-- Data for the task follows --

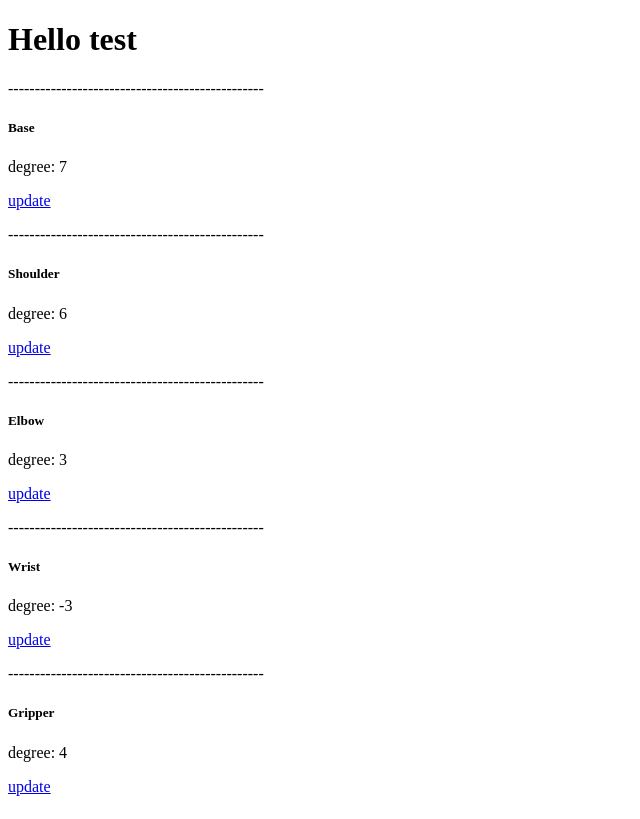
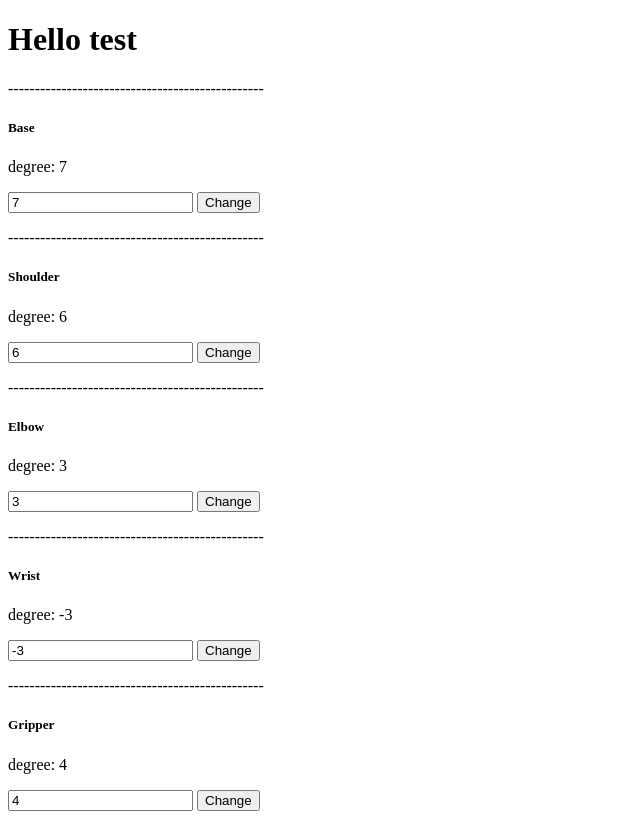
Before and after one commit to Vittorissimo/dummy-management-software, a Django app: page /joint/ in a window 1280 px wide. Shown: the whole page, without its empty margins (0-640 px from the left). Before the commit the page ends 796 px from the top, so only its background shows below. Run offline with Django 5.2, Linux system fonts and the light colour scheme; data comes from the database, SQL or seed files in the repository; both versions use the stored data as it was after the commit.

Commit message:
complete site

```diff
--- a/jointapp/joint/templates/joint/jointGui.html
+++ b/jointapp/joint/templates/joint/jointGui.html
@@ -13,7 +13,13 @@
                         <div class="piece-body">
                             <h5 class="piece-title"> {{joint.name}} </h5>
                             <p class="piece-text"> degree: {{joint.degree}} </p>
-                            <a href="#" class="btn btn-primary "> update </a>
+                            <form method="POST" action="{% url 'change_joint' joint.id %}">
+                                {% csrf_token %}
+
+                                <input type="number" name="new_angle" value="{{ joint.degree }}">
+
+                                <button type="submit"> Change </button>
+                            </form>
                         </div>
                 </div>
                 {% endfor %}
--- a/jointapp/joint/urls.py
+++ b/jointapp/joint/urls.py
@@ -2,5 +2,6 @@ from django.urls import path
 from . import views
 
 urlpatterns = [
-    path('', views.joint),
+    path('', views.joint, name="list_joint"),
+    path("change/<int:id>/", views.change_joint, name="change_joint")
 ]
--- a/jointapp/joint/views.py
+++ b/jointapp/joint/views.py
@@ -1,7 +1,23 @@
-from django.shortcuts import render
+from django.shortcuts import get_object_or_404, render, redirect
 from .models import Joint
 
 # Create your views here.
 def joint(request):
     joints = Joint.objects.all()
     return render(request, 'joint/jointGui.html', {'joints': joints})
+
+
+def change_joint(request, id):
+    joint = get_object_or_404(Joint, id=id)
+
+    if request.method == "POST":
+        new_angle = request.POST.get("new_angle")
+
+        if new_angle is not None:
+            joint.degree = new_angle
+            joint.save()
+            return redirect("list_joint")
+        else:
+            pass
+
+    return redirect("list_joint")
```
Also changed, not shown: jointapp/db.sqlite3.
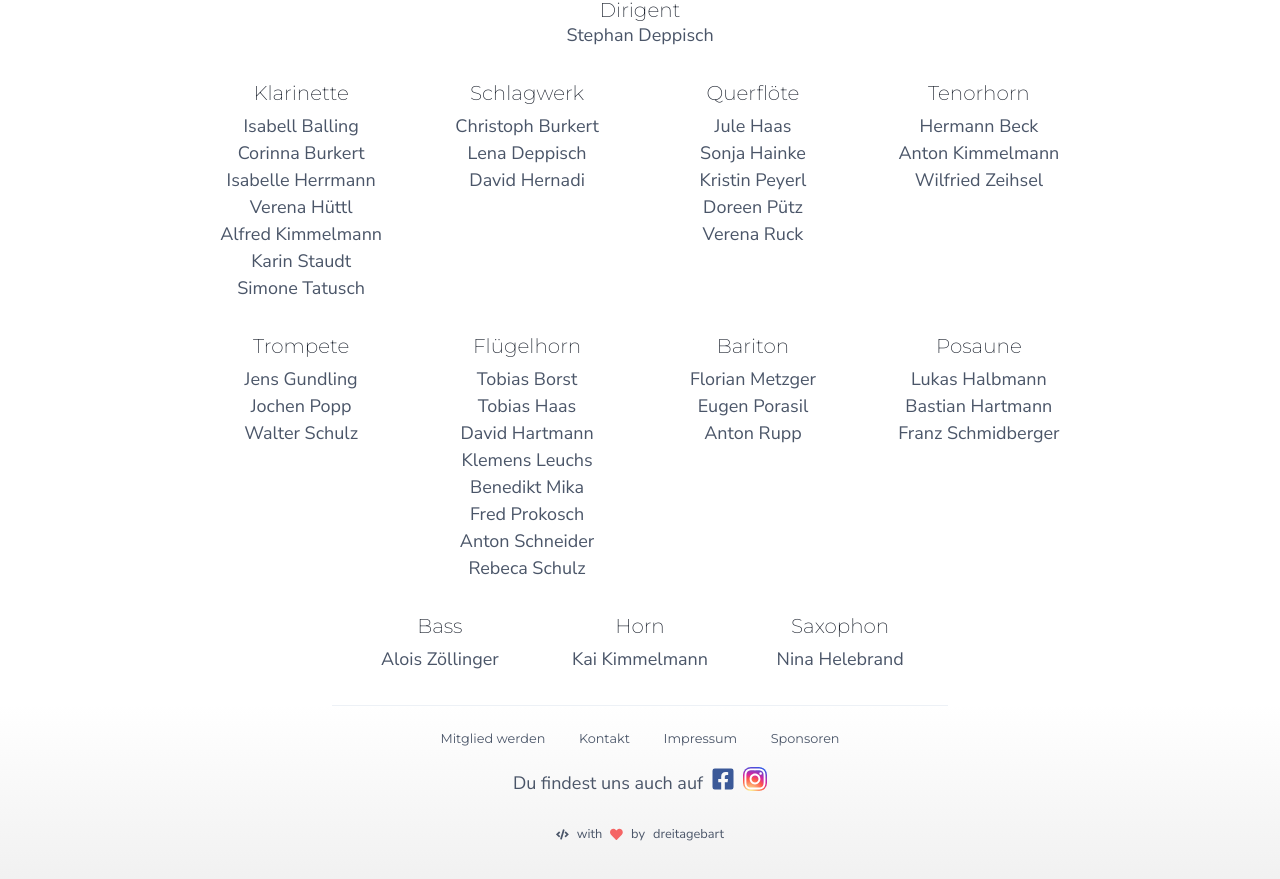
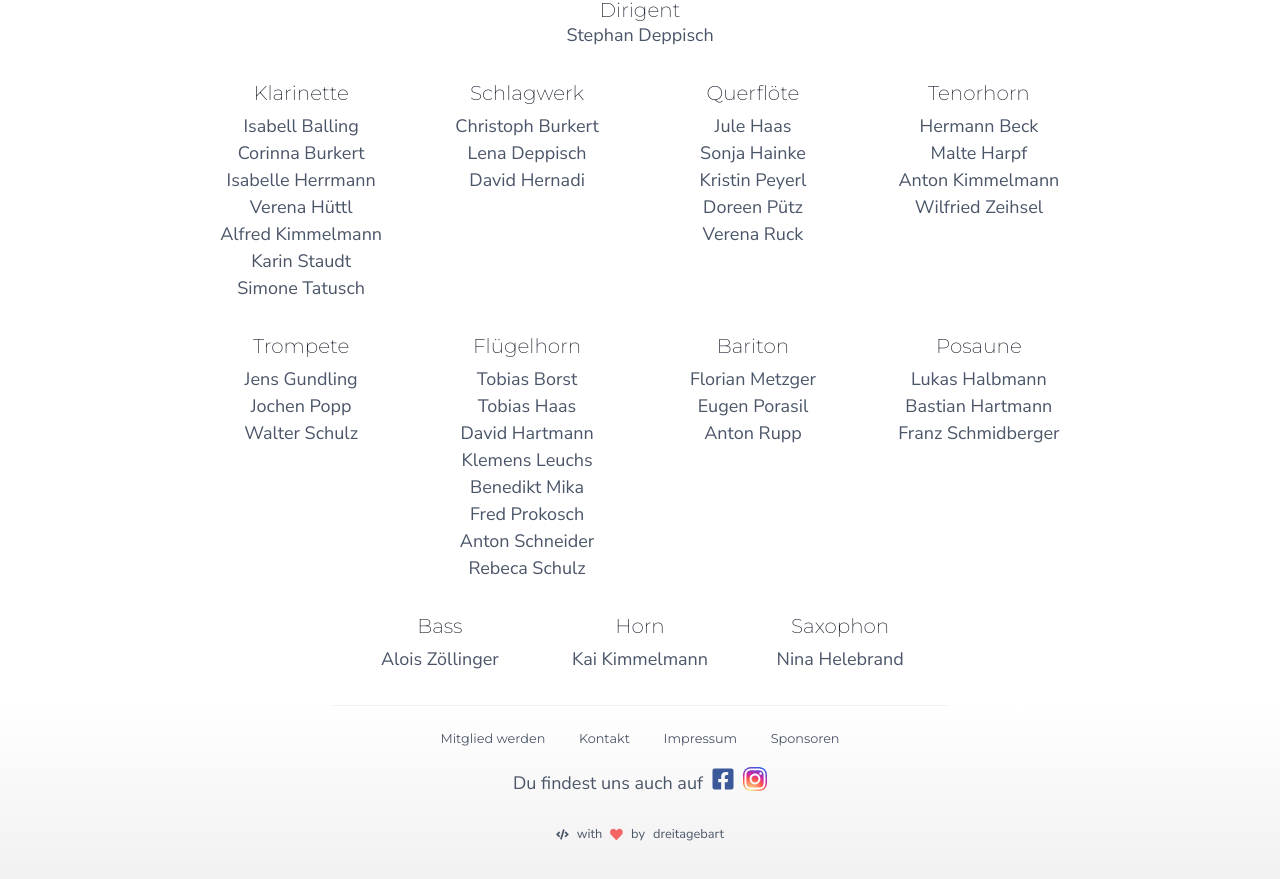
Before and after one commit to dreitagebart/musikkapelle-markelsheim-v2, a Next.js app: page /club/band in a window 1280 px wide. Shown: the part 1079-1958 px from the top of the page. Built offline with nearby package versions, Linux system fonts and the light colour scheme.

Commit message:
band member change

```diff
--- a/src/pages/club/band.tsx
+++ b/src/pages/club/band.tsx
@@ -88,6 +88,7 @@ const Page: NextPageExtended = () => {
 							</Heading>
 							<List>
 								<ListItem>Hermann Beck</ListItem>
+								<ListItem>Malte Harpf</ListItem>
 								{/* <ListItem>Stefan Büchold</ListItem> */}
 								<ListItem>Anton Kimmelmann</ListItem>
 								<ListItem>Wilfried Zeihsel</ListItem>
```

-- Data for the task concluded --

__Required work__
Which lines above contain the word "method"? Copy all of them.

__Response__
+                            <form method="POST" action="{% url 'change_joint' joint.id %}">
+    if request.method == "POST":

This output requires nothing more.